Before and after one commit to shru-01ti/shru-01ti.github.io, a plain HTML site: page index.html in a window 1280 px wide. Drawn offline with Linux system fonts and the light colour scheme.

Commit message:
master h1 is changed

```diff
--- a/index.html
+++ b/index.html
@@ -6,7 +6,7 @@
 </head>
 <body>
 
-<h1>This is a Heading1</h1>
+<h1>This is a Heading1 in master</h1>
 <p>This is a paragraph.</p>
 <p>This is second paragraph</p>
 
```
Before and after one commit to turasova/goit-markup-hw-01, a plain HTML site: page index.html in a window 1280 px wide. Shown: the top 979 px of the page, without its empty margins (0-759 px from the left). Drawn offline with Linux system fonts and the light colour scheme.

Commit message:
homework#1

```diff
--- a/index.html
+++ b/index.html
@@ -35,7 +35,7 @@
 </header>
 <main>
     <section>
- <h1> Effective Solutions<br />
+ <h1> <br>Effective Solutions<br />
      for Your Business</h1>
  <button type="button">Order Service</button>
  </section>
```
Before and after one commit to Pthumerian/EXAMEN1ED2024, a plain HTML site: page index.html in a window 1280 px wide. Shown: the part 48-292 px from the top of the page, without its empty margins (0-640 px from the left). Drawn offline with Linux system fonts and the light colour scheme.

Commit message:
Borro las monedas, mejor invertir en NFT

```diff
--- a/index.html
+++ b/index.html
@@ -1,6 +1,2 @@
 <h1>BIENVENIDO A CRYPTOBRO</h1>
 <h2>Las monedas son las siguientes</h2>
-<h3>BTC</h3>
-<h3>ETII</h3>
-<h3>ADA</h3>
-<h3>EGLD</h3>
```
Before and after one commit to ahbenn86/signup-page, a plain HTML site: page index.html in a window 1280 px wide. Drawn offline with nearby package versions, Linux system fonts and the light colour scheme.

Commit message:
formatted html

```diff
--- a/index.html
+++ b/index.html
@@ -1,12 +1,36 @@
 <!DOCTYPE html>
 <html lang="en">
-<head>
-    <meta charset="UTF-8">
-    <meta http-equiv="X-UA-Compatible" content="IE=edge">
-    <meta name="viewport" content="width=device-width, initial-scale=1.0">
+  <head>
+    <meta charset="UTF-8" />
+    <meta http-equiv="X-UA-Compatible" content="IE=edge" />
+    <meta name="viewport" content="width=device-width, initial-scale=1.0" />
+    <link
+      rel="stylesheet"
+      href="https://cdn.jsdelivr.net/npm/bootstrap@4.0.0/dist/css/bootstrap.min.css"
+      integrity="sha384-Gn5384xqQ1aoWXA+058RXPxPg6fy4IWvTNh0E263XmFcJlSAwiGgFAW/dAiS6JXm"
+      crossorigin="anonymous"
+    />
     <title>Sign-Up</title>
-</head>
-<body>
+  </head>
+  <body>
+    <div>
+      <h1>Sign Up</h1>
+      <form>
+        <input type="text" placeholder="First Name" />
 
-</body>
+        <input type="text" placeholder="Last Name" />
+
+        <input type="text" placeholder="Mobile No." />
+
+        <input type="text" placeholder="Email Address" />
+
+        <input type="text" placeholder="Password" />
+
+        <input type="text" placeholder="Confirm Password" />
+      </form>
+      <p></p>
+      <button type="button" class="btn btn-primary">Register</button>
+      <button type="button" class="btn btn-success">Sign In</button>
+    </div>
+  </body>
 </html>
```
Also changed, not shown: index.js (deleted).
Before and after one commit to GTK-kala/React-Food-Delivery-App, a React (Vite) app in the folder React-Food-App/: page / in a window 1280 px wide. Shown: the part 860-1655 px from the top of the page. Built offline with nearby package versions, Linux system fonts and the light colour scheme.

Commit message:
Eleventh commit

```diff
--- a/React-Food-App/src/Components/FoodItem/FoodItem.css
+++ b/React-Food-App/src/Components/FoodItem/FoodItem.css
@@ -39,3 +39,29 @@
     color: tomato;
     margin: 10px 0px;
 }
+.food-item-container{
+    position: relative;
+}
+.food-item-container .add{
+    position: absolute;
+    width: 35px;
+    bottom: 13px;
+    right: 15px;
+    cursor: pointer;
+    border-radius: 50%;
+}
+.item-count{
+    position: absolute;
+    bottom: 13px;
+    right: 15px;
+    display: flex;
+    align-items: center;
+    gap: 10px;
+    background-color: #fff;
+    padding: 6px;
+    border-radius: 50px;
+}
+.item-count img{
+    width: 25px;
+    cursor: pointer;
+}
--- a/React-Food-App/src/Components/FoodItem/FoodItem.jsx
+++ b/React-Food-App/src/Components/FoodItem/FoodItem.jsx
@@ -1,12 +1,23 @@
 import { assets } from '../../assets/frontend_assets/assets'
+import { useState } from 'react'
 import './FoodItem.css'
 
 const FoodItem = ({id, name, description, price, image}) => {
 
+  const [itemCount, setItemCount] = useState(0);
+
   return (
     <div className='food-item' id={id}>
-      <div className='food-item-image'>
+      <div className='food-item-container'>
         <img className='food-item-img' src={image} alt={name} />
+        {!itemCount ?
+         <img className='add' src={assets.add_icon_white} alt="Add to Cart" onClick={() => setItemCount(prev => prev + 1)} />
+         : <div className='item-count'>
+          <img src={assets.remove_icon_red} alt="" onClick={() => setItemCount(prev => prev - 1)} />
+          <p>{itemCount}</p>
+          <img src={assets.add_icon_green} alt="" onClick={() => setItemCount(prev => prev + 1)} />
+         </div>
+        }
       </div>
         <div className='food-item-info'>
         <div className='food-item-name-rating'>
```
* * * * *
**What to do**
Your reply must be a faithful copy of each entry above.

**Response area**
Before and after one commit to shru-01ti/shru-01ti.github.io, a plain HTML site: page index.html in a window 1280 px wide. Drawn offline with Linux system fonts and the light colour scheme.

Commit message:
master h1 is changed

```diff
--- a/index.html
+++ b/index.html
@@ -6,7 +6,7 @@
 </head>
 <body>
 
-<h1>This is a Heading1</h1>
+<h1>This is a Heading1 in master</h1>
 <p>This is a paragraph.</p>
 <p>This is second paragraph</p>
 
```
Before and after one commit to turasova/goit-markup-hw-01, a plain HTML site: page index.html in a window 1280 px wide. Shown: the top 979 px of the page, without its empty margins (0-759 px from the left). Drawn offline with Linux system fonts and the light colour scheme.

Commit message:
homework#1

```diff
--- a/index.html
+++ b/index.html
@@ -35,7 +35,7 @@
 </header>
 <main>
     <section>
- <h1> Effective Solutions<br />
+ <h1> <br>Effective Solutions<br />
      for Your Business</h1>
  <button type="button">Order Service</button>
  </section>
```
Before and after one commit to Pthumerian/EXAMEN1ED2024, a plain HTML site: page index.html in a window 1280 px wide. Shown: the part 48-292 px from the top of the page, without its empty margins (0-640 px from the left). Drawn offline with Linux system fonts and the light colour scheme.

Commit message:
Borro las monedas, mejor invertir en NFT

```diff
--- a/index.html
+++ b/index.html
@@ -1,6 +1,2 @@
 <h1>BIENVENIDO A CRYPTOBRO</h1>
 <h2>Las monedas son las siguientes</h2>
-<h3>BTC</h3>
-<h3>ETII</h3>
-<h3>ADA</h3>
-<h3>EGLD</h3>
```
Before and after one commit to ahbenn86/signup-page, a plain HTML site: page index.html in a window 1280 px wide. Drawn offline with nearby package versions, Linux system fonts and the light colour scheme.

Commit message:
formatted html

```diff
--- a/index.html
+++ b/index.html
@@ -1,12 +1,36 @@
 <!DOCTYPE html>
 <html lang="en">
-<head>
-    <meta charset="UTF-8">
-    <meta http-equiv="X-UA-Compatible" content="IE=edge">
-    <meta name="viewport" content="width=device-width, initial-scale=1.0">
+  <head>
+    <meta charset="UTF-8" />
+    <meta http-equiv="X-UA-Compatible" content="IE=edge" />
+    <meta name="viewport" content="width=device-width, initial-scale=1.0" />
+    <link
+      rel="stylesheet"
+      href="https://cdn.jsdelivr.net/npm/bootstrap@4.0.0/dist/css/bootstrap.min.css"
+      integrity="sha384-Gn5384xqQ1aoWXA+058RXPxPg6fy4IWvTNh0E263XmFcJlSAwiGgFAW/dAiS6JXm"
+      crossorigin="anonymous"
+    />
     <title>Sign-Up</title>
-</head>
-<body>
+  </head>
+  <body>
+    <div>
+      <h1>Sign Up</h1>
+      <form>
+        <input type="text" placeholder="First Name" />
 
-</body>
+        <input type="text" placeholder="Last Name" />
+
+        <input type="text" placeholder="Mobile No." />
+
+        <input type="text" placeholder="Email Address" />
+
+        <input type="text" placeholder="Password" />
+
+        <input type="text" placeholder="Confirm Password" />
+      </form>
+      <p></p>
+      <button type="button" class="btn btn-primary">Register</button>
+      <button type="button" class="btn btn-success">Sign In</button>
+    </div>
+  </body>
 </html>
```
Also changed, not shown: index.js (deleted).
Before and after one commit to GTK-kala/React-Food-Delivery-App, a React (Vite) app in the folder React-Food-App/: page / in a window 1280 px wide. Shown: the part 860-1655 px from the top of the page. Built offline with nearby package versions, Linux system fonts and the light colour scheme.

Commit message:
Eleventh commit

```diff
--- a/React-Food-App/src/Components/FoodItem/FoodItem.css
+++ b/React-Food-App/src/Components/FoodItem/FoodItem.css
@@ -39,3 +39,29 @@
     color: tomato;
     margin: 10px 0px;
 }
+.food-item-container{
+    position: relative;
+}
+.food-item-container .add{
+    position: absolute;
+    width: 35px;
+    bottom: 13px;
+    right: 15px;
+    cursor: pointer;
+    border-radius: 50%;
+}
+.item-count{
+    position: absolute;
+    bottom: 13px;
+    right: 15px;
+    display: flex;
+    align-items: center;
+    gap: 10px;
+    background-color: #fff;
+    padding: 6px;
+    border-radius: 50px;
+}
+.item-count img{
+    width: 25px;
+    cursor: pointer;
+}
--- a/React-Food-App/src/Components/FoodItem/FoodItem.jsx
+++ b/React-Food-App/src/Components/FoodItem/FoodItem.jsx
@@ -1,12 +1,23 @@
 import { assets } from '../../assets/frontend_assets/assets'
+import { useState } from 'react'
 import './FoodItem.css'
 
 const FoodItem = ({id, name, description, price, image}) => {
 
+  const [itemCount, setItemCount] = useState(0);
+
   return (
     <div className='food-item' id={id}>
-      <div className='food-item-image'>
+      <div className='food-item-container'>
         <img className='food-item-img' src={image} alt={name} />
+        {!itemCount ?
+         <img className='add' src={assets.add_icon_white} alt="Add to Cart" onClick={() => setItemCount(prev => prev + 1)} />
+         : <div className='item-count'>
+          <img src={assets.remove_icon_red} alt="" onClick={() => setItemCount(prev => prev - 1)} />
+          <p>{itemCount}</p>
+          <img src={assets.add_icon_green} alt="" onClick={() => setItemCount(prev => prev + 1)} />
+         </div>
+        }
       </div>
         <div className='food-item-info'>
         <div className='food-item-name-rating'>
```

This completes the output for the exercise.